● **What you are asked to do**
How many lines in the entries below include the word "that"? Respond with the number only.

┌──

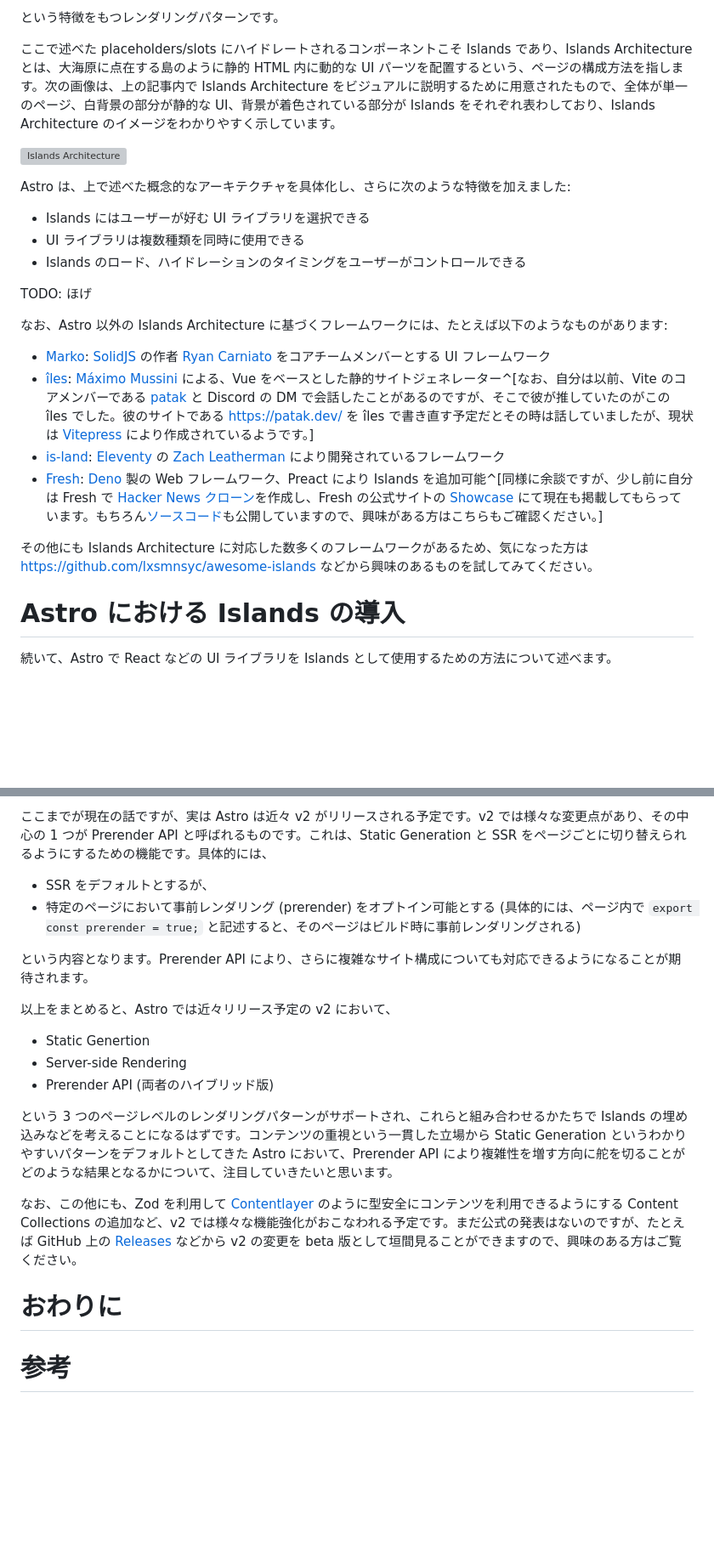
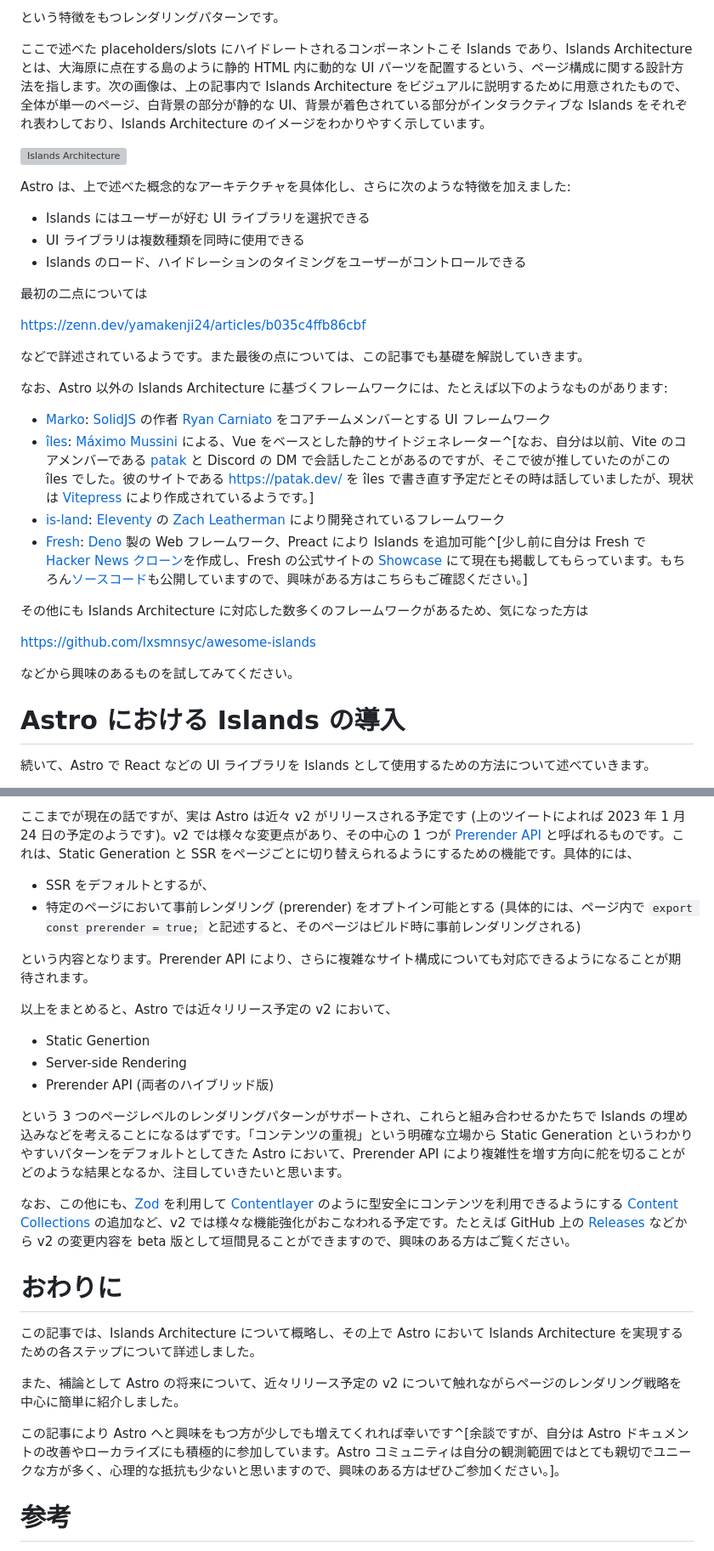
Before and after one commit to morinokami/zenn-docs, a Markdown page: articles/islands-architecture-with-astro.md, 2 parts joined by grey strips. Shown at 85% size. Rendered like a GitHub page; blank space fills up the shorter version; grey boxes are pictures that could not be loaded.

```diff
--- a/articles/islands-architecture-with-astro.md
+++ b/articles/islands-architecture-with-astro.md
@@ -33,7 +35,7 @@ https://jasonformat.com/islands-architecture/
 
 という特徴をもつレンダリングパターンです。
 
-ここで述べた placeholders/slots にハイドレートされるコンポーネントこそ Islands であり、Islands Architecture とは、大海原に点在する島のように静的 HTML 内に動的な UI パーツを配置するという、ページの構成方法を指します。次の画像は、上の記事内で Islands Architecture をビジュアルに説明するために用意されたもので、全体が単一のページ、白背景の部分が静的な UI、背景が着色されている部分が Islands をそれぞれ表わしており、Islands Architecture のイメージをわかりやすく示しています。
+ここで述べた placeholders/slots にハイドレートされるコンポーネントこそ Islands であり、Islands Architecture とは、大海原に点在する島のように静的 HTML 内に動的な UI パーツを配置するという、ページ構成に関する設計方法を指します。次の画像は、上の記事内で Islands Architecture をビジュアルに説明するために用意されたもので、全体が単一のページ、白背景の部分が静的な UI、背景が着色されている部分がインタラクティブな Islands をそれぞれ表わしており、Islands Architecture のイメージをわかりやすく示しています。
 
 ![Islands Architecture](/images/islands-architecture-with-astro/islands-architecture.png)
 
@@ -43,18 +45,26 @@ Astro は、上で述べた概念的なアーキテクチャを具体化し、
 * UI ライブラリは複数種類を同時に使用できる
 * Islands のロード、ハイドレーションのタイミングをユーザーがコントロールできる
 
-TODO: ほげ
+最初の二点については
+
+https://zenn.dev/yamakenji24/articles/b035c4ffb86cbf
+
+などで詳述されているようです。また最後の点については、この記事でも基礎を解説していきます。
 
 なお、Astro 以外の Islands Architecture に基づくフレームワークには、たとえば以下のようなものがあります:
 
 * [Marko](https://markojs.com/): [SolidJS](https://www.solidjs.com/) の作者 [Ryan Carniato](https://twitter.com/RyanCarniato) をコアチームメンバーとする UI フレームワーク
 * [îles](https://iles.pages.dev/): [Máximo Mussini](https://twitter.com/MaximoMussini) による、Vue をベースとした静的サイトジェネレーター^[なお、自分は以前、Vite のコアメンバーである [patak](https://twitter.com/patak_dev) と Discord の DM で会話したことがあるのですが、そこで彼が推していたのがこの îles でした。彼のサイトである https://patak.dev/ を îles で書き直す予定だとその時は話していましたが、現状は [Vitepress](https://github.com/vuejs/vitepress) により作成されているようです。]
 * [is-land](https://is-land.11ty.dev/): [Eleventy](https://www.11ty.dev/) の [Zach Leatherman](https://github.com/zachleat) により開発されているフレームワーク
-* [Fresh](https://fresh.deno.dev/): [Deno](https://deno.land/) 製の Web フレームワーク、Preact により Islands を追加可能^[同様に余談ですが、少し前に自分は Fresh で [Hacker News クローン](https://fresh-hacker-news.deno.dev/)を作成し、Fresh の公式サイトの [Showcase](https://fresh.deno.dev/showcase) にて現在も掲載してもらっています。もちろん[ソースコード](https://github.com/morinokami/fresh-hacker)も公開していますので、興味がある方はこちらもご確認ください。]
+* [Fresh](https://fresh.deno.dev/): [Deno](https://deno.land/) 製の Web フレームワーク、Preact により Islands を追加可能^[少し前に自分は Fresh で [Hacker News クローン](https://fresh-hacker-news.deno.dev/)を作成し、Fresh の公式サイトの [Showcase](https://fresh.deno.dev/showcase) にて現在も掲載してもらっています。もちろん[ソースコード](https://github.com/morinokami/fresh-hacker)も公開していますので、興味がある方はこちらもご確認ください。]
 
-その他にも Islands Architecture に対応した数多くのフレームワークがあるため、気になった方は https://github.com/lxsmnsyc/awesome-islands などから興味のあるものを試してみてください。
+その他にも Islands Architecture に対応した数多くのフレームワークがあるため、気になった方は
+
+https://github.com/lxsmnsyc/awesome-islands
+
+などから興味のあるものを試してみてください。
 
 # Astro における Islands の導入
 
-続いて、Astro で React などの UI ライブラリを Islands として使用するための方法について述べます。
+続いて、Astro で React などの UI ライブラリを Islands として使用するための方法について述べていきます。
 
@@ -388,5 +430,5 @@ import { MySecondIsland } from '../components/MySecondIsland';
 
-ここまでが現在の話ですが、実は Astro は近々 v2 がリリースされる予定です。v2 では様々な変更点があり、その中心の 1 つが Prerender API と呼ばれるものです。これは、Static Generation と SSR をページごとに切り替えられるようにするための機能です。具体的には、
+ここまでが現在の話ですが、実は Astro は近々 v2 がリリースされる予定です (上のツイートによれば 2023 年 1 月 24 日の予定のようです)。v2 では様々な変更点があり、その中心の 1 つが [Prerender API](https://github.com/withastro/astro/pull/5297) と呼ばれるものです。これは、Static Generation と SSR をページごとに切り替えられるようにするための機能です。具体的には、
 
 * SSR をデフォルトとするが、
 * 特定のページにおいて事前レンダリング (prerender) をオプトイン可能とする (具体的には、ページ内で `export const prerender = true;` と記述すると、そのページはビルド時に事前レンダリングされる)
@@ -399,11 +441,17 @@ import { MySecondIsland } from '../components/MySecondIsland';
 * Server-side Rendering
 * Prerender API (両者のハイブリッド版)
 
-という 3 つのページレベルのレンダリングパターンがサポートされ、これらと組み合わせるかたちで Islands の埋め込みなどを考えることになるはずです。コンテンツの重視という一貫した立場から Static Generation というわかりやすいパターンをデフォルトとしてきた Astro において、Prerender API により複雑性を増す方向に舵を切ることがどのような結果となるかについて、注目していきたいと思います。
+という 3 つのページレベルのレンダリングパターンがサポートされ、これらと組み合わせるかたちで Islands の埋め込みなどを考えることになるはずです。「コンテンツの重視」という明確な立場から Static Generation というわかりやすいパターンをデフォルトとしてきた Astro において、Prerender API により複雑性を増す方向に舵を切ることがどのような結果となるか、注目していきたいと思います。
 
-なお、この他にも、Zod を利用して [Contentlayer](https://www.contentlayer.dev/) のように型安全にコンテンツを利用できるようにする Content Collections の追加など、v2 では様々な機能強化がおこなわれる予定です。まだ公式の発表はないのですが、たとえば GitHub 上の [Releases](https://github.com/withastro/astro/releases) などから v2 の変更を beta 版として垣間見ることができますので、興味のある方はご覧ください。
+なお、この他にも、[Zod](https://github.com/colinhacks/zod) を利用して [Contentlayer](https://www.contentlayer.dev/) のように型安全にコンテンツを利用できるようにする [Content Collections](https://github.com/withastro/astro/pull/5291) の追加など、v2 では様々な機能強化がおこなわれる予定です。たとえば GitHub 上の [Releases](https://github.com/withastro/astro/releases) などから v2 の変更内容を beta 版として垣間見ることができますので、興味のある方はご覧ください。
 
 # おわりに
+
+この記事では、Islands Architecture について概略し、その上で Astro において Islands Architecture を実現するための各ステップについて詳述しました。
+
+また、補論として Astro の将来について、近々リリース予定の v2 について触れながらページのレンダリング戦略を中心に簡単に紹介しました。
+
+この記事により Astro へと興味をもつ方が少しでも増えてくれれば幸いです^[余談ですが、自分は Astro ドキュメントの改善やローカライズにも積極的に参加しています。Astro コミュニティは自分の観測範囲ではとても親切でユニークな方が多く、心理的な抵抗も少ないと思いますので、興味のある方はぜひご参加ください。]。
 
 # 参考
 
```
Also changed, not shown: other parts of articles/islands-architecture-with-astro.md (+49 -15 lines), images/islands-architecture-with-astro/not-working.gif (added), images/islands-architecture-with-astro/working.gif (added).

└──
┌──

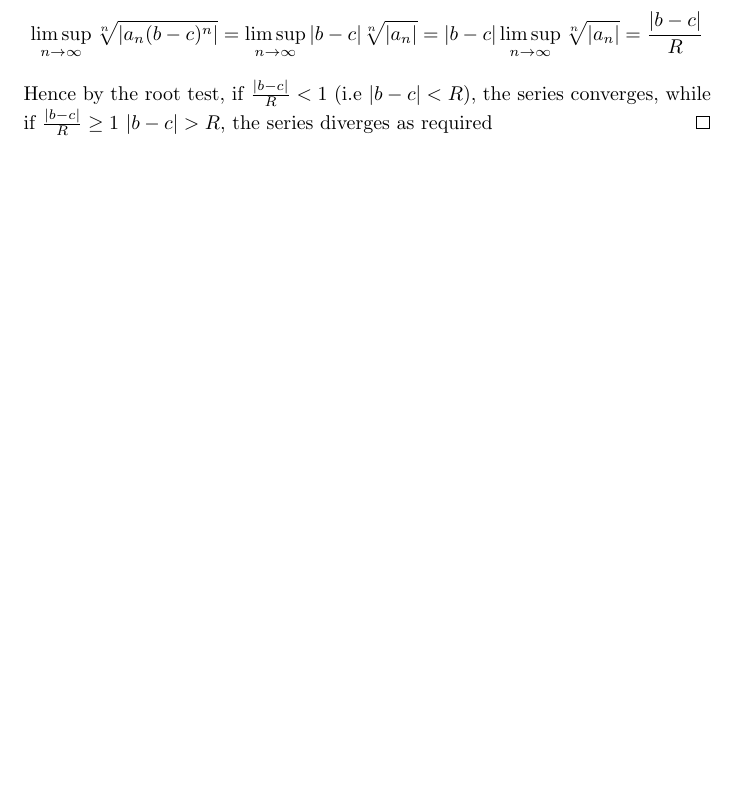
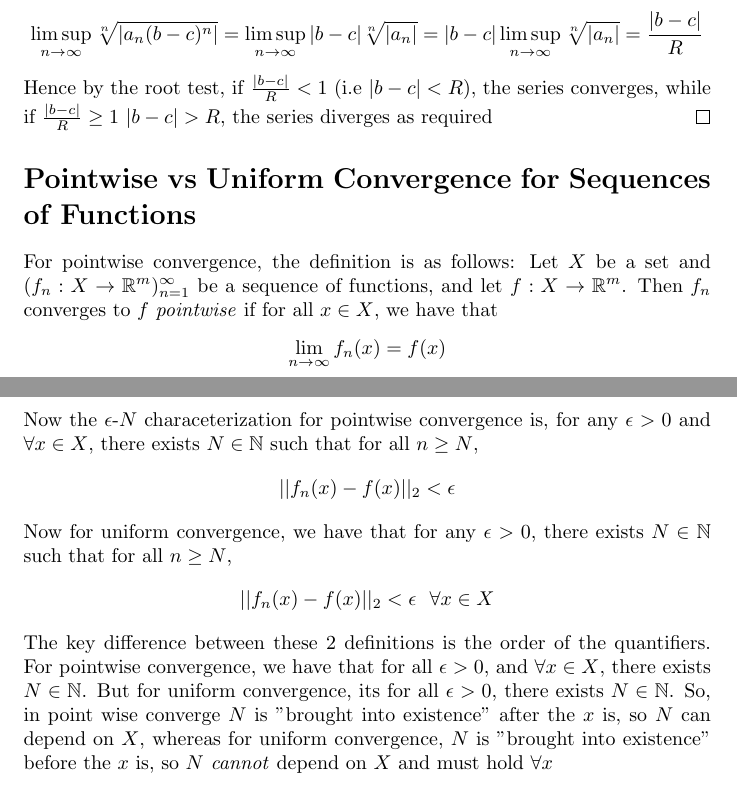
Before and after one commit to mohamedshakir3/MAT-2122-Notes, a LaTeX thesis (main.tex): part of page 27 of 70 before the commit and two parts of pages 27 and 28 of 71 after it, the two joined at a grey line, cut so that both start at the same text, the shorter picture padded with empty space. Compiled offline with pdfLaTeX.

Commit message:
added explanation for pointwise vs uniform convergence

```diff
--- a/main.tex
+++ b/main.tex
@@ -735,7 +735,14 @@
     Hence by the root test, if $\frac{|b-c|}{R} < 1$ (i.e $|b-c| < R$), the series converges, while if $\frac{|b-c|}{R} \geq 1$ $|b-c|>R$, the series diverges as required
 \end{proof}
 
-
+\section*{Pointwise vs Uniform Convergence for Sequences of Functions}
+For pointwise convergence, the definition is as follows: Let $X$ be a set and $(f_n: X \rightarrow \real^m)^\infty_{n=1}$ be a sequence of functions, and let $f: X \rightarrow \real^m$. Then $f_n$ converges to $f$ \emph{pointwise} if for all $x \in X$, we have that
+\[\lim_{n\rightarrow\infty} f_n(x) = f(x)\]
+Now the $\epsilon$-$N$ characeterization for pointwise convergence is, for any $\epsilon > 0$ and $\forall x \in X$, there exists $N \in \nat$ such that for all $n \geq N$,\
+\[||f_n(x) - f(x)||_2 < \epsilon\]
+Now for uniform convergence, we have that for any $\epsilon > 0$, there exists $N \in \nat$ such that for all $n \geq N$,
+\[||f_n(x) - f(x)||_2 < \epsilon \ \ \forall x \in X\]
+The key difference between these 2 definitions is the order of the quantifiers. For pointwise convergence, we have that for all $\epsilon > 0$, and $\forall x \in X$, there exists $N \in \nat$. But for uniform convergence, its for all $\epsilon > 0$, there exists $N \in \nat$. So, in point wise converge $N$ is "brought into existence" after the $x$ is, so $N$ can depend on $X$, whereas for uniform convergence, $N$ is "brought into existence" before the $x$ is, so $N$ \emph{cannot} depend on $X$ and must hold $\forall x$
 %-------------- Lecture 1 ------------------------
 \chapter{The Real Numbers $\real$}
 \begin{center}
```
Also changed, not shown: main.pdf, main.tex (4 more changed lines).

└──

● **Answer area**
6